Fans say Jabeur’s journey to the top, her warmth towards opponents and gleaming smile set her apart from the rest.
London, United Kingdom – In Tunisia, Ons Jabeur is lovingly known as the Minister of Happiness.
For the 12-million-strong African country that finds itself in an economic and refugee crisis, Jabeur brings hope and joy.
The 28-year-old from the historic town of Ksar Hellal has come a long way from the time she followed her mother to local tennis courts as a toddler. In a country where football is king and tennis once lurked far behind in popularity, Jabeur has won hearts with her success and warmth.
“How can you not love that smile?” said Slim Belhaj, a British Tunisian man who is a self-proclaimed “super fan” of the Wimbledon finalist.

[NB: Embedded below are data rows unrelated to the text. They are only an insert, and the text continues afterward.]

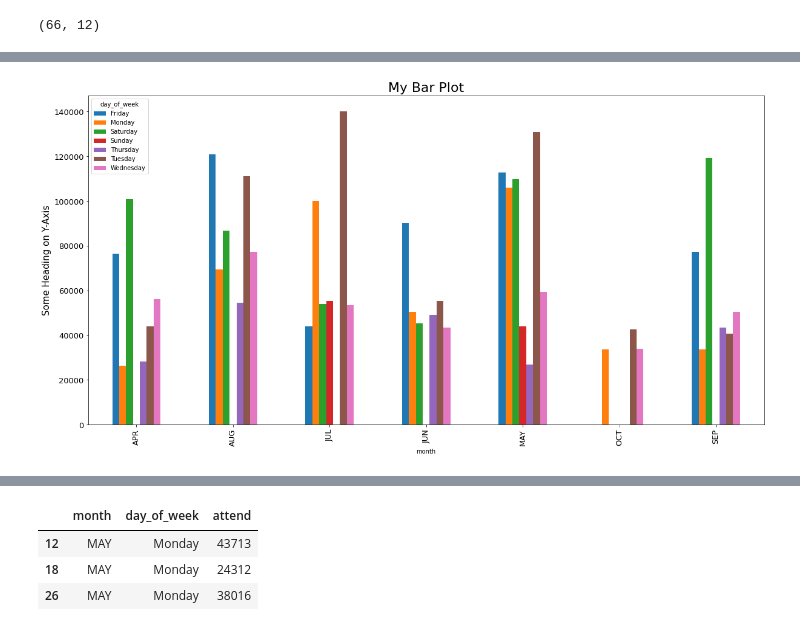
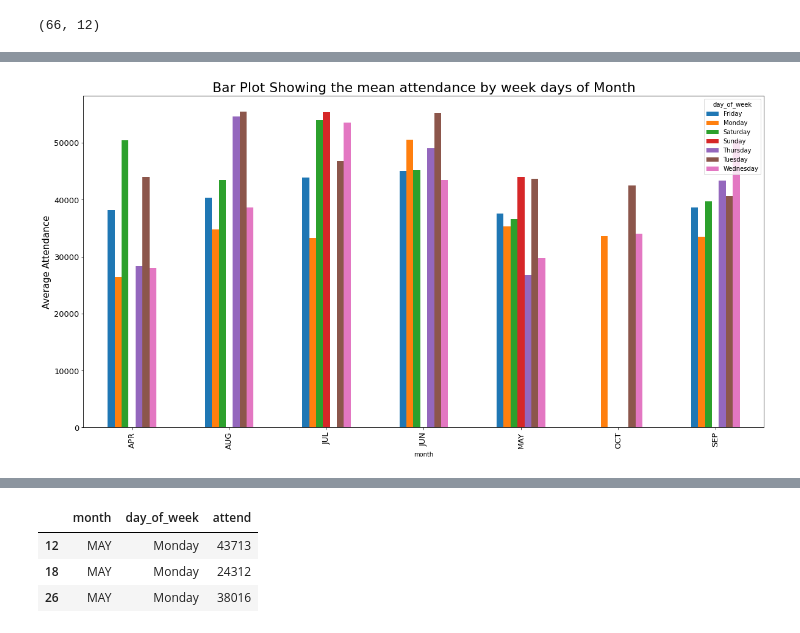
Before and after one commit to samantoz/bu_dsc, a Jupyter notebook: notebooks/DSC630/assign3.2.ipynb, the cells around one changed output, grey strips where cells are left out. Drawn from its saved outputs; the diff is of its cells as text; code cells hidden in the pictures.

```diff
--- a/notebooks/DSC630/assign3.2.ipynb
+++ b/notebooks/DSC630/assign3.2.ipynb
@@ -125,18 +169,25 @@ Name: attend, dtype: int64
 # %%
-# The below dataframe shows attendance of spectators for Mondays of May only
+# The below dataframe shows attendance of spectators for all days of the week for all the months
+# I am showing the mean attendance as all week days are not same for the month so taking the sum is not a good idea
+
+# My obseravtion on the data looks like there are no clear days that could be universally having the maximum attendance
+
+# Taking a subset of the data for visualization
 month_day = data_nite[['month','day_of_week','attend']]
 
 month_day_pivot = pd.pivot_table(
     month_day,
     values="attend",
     index = "month",
-    columns="day_of_week"
+    columns="day_of_week",
+    aggfunc = np.mean
     )
+
 
 ax = month_day_pivot.plot(kind='bar', figsize=(20,10), fontsize=13);
 ax.set_alpha(0.8)
-ax.set_title("My Bar Plot", fontsize=22)
-ax.set_ylabel("Some Heading on Y-Axis", fontsize=15);
+ax.set_title("Bar Plot Showing the mean attendance by week days of Month", fontsize=22)
+ax.set_ylabel("Average Attendance", fontsize=15);
 plt.show()
 # %% [output]
-[figure, old version]
+[figure, new version]
```
Also changed, not shown: parts of 21 cells of this notebook.
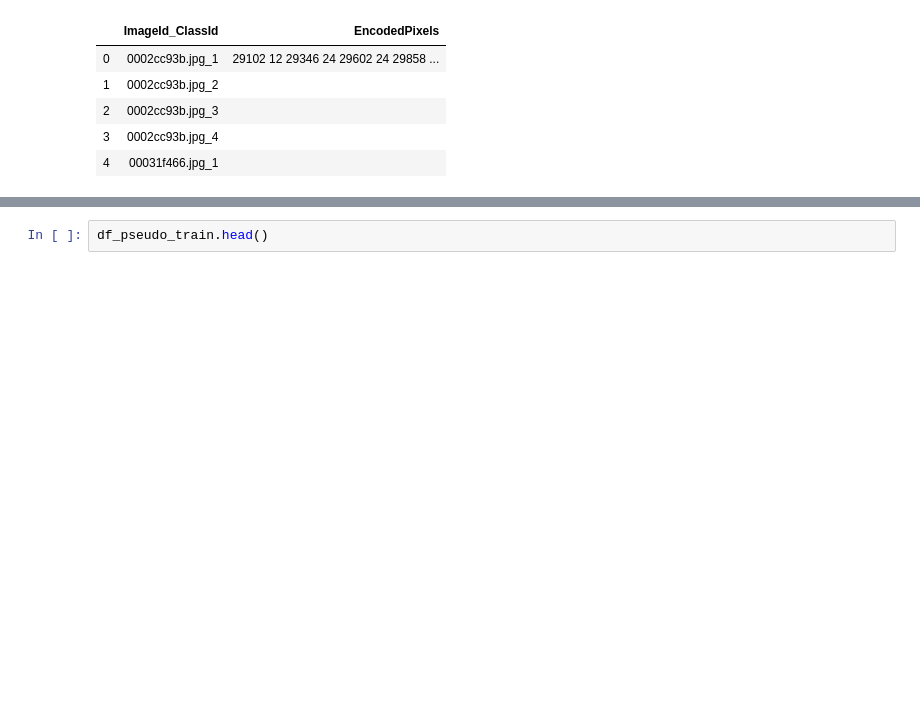
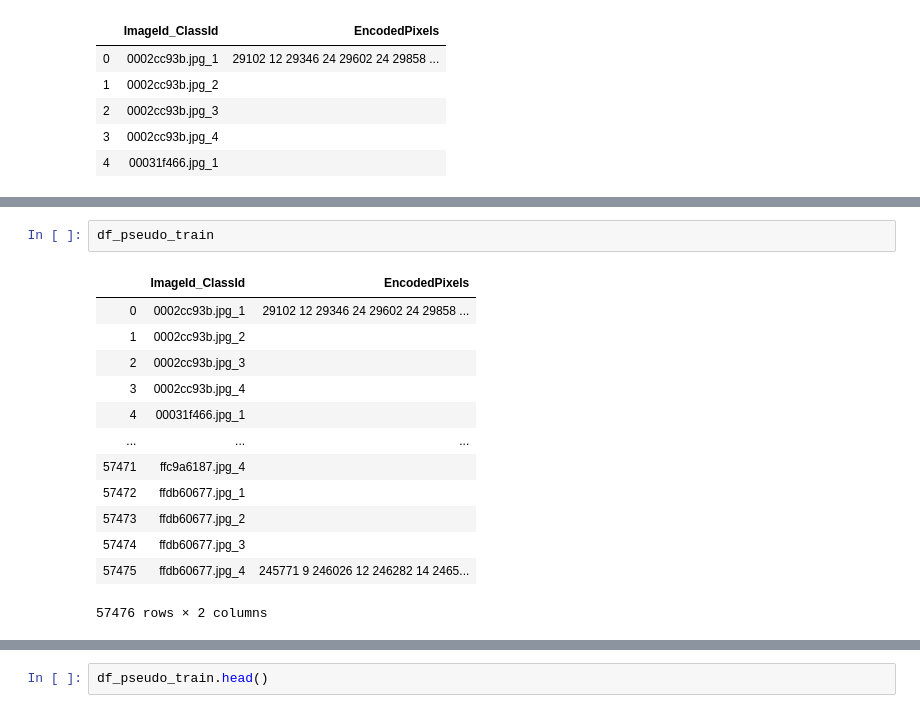
Before and after one commit to CozyDoomer/steel-defect-detection, a Jupyter notebook: create_pseudolabels.ipynb, the cells around one changed output, grey strips where cells are left out. Saved outputs shown, nothing was run; the diff lists cells and outputs as text; blank space fills up the shorter version.

```diff
--- a/create_pseudolabels.ipynb
+++ b/create_pseudolabels.ipynb
@@ -63,0 +80,16 @@ df_train.head()
+# %%
+df_pseudo_train
+# %% [output]
+|  | ImageId_ClassId | EncodedPixels |
+| 0 | 0002cc93b.jpg_1 | 29102 12 29346 24 29602 24 29858 ... |
+| 1 | 0002cc93b.jpg_2 |  |
+| 2 | 0002cc93b.jpg_3 |  |
+| 3 | 0002cc93b.jpg_4 |  |
+| 4 | 00031f466.jpg_1 |  |
+| ... | ... | ... |
+| 57471 | ffc9a6187.jpg_4 |  |
+| 57472 | ffdb60677.jpg_1 |  |
+| 57473 | ffdb60677.jpg_2 |  |
+| 57474 | ffdb60677.jpg_3 |  |
+| 57475 | ffdb60677.jpg_4 | 245771 9 246026 12 246282 14 2465... |
+57476 rows × 2 columns
```
Also changed, not shown: parts of 8 cells of this notebook, 2 other files.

“No disrespect to other players, but they are so focused on the result that they don’t smile very often,” he shrugged, saying that Jabeur’s ability to combine emotions with skill make her unique and universally admired.
“Even her opponents love her and she is very good friends with most current and former players,” he added.
‘Great to see a Muslim woman excelling in sport’
Indeed, every time the Tunisian progresses to the last stages of a major tournament, players are quick to express their support and excitement.
Former world number one and six-time grand slam champion Kim Clijsters was quick to tweet: “Onsome win!” after Jabeur booked her place in the final.
Even Aryna Sabalenka, the second-seeded pre-tournament favourite that Jabeur beat in the semifinal, tweeted: “Big congrats to @onsjabeur on an incredible performance. I hate you now, but u know I love u anyway! good luck in the final, you got this”.
Sasha Bhat, a mental health director at the National Health Service in England, said Jabeur’s display of warmth for opponents and respect for her own values sets her apart.
“It’s great to see a Muslim woman excelling in sport and not being afraid to be faithful,” Bhat said.
“I saw her play live – she is an amazing player and so fun to watch,” she added.
When Jabeur lost last year’s Wimbledon final to Kazakhstan’s Elena Rybakina, she was visibly distraught and admitted as much during the course of her press conferences this year.
“That match is still too painful for me to watch,” Jabeur said after her win over the same opponent in the quarter-final on Wednesday.
“Wimbledon is the one tournament I have always wanted to win, so I am hoping to do it this time,” she said with her trademark glowing smile.
‘Ons in a billion’
Belhaj, the Tunisian fan who moved to England 30 years ago, says all of Tunisia will come to a stop when Jabeur steps on centre court on Saturday.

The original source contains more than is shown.